* _DATA LISTING_

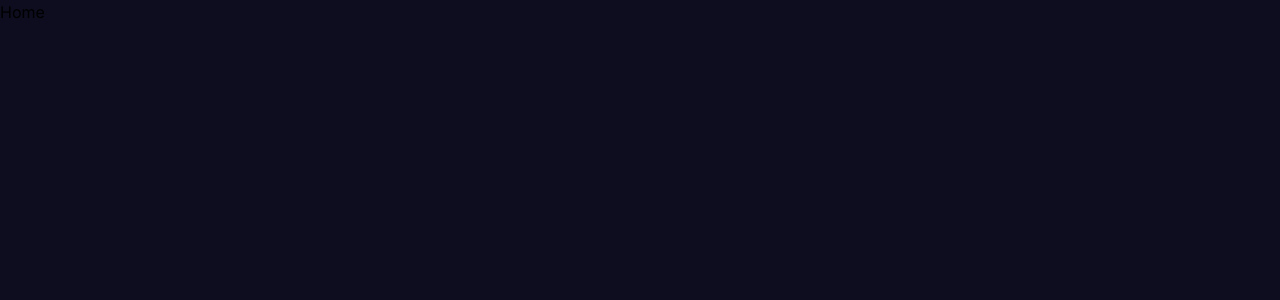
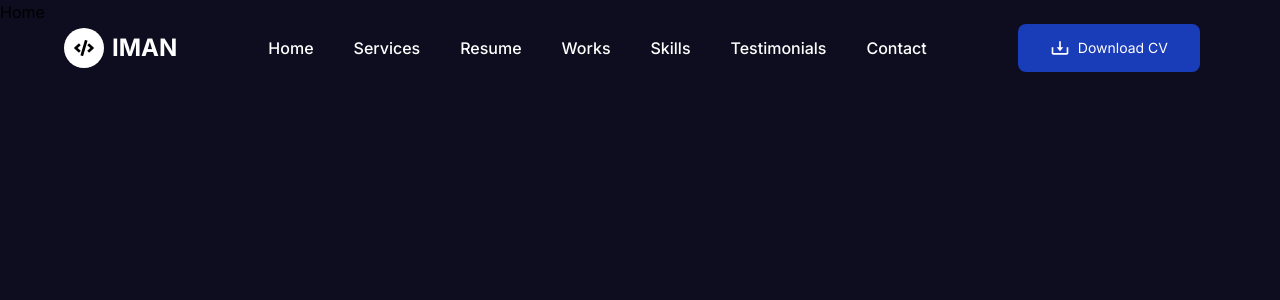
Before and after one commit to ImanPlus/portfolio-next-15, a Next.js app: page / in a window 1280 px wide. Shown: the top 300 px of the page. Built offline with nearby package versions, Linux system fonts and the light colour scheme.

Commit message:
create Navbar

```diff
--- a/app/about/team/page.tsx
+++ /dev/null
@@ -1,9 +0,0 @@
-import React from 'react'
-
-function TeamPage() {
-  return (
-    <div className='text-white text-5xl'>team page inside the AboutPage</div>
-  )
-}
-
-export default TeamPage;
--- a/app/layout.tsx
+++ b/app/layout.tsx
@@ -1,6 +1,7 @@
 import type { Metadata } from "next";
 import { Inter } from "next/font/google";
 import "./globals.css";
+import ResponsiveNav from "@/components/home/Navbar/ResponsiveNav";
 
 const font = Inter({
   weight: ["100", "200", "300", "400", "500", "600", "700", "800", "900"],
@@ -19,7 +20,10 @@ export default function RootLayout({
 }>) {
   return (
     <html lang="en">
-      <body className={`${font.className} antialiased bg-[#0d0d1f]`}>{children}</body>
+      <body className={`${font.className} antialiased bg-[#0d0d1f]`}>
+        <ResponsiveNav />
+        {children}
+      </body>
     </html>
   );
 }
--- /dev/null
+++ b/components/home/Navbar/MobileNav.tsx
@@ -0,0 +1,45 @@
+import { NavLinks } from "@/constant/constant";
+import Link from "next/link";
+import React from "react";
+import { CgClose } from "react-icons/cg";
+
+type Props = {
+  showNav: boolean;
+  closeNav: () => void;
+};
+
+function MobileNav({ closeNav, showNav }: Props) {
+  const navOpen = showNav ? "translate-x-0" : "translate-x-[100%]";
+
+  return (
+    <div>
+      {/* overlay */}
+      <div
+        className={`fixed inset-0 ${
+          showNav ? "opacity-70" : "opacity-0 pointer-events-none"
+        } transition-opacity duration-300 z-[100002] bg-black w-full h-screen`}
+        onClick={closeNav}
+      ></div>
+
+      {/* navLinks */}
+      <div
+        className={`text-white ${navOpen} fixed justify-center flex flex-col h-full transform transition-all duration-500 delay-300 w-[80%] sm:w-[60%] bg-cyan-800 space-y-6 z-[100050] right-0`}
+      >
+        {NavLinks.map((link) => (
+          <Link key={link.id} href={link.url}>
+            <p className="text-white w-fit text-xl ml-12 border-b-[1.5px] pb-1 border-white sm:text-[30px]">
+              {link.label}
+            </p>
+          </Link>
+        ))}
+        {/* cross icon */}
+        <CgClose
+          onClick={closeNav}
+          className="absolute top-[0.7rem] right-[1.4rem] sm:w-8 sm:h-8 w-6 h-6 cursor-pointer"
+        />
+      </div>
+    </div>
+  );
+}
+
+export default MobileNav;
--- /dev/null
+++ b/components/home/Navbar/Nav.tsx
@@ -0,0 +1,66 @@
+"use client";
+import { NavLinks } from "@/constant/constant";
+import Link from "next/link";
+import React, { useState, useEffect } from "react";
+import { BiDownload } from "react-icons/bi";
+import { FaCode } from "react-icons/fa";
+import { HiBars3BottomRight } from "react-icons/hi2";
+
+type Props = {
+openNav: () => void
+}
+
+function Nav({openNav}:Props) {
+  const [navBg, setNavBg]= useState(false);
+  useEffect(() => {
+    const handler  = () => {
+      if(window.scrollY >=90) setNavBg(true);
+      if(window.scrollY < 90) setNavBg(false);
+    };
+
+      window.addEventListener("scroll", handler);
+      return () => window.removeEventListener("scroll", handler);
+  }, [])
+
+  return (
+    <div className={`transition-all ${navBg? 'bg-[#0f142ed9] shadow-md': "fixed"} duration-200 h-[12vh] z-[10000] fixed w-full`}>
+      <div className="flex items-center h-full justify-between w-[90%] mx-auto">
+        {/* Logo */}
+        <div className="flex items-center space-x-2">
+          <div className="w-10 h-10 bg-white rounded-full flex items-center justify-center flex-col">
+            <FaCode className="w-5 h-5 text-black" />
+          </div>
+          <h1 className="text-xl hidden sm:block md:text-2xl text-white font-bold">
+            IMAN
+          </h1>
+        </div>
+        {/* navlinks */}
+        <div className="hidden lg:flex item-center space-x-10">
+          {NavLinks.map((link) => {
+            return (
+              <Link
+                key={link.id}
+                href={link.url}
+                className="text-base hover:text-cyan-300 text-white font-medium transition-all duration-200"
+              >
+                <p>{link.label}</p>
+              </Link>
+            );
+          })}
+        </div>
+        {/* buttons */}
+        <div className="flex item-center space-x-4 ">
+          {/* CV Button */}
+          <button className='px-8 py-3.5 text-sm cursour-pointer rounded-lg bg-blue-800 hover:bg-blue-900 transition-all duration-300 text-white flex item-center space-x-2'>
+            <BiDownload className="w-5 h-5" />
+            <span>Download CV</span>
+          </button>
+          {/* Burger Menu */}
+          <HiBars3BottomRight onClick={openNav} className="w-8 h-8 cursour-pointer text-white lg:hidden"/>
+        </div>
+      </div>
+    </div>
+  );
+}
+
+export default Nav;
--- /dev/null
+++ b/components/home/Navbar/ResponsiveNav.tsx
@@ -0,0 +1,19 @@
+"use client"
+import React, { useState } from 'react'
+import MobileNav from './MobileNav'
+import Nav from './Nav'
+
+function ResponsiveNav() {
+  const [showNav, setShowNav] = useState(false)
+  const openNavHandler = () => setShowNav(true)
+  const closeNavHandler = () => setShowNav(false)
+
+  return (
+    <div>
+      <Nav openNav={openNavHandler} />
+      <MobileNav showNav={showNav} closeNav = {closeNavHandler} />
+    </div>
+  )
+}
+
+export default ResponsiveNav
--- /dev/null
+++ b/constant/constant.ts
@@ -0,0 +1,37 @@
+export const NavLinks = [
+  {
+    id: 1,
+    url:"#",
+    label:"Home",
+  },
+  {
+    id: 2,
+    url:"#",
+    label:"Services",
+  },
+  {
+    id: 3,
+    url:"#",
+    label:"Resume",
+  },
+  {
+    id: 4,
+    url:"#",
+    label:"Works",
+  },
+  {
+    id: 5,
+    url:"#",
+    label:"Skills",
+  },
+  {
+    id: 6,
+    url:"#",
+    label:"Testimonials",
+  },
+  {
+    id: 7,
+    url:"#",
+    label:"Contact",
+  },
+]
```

* _YOUR ASSIGNMENT_
Which lines above hold the string "return"? Copy each of them.

* _RESULT BELOW_
-  return (
   return (
+  return (
+      return () => window.removeEventListener("scroll", handler);
+  return (
+            return (
+  return (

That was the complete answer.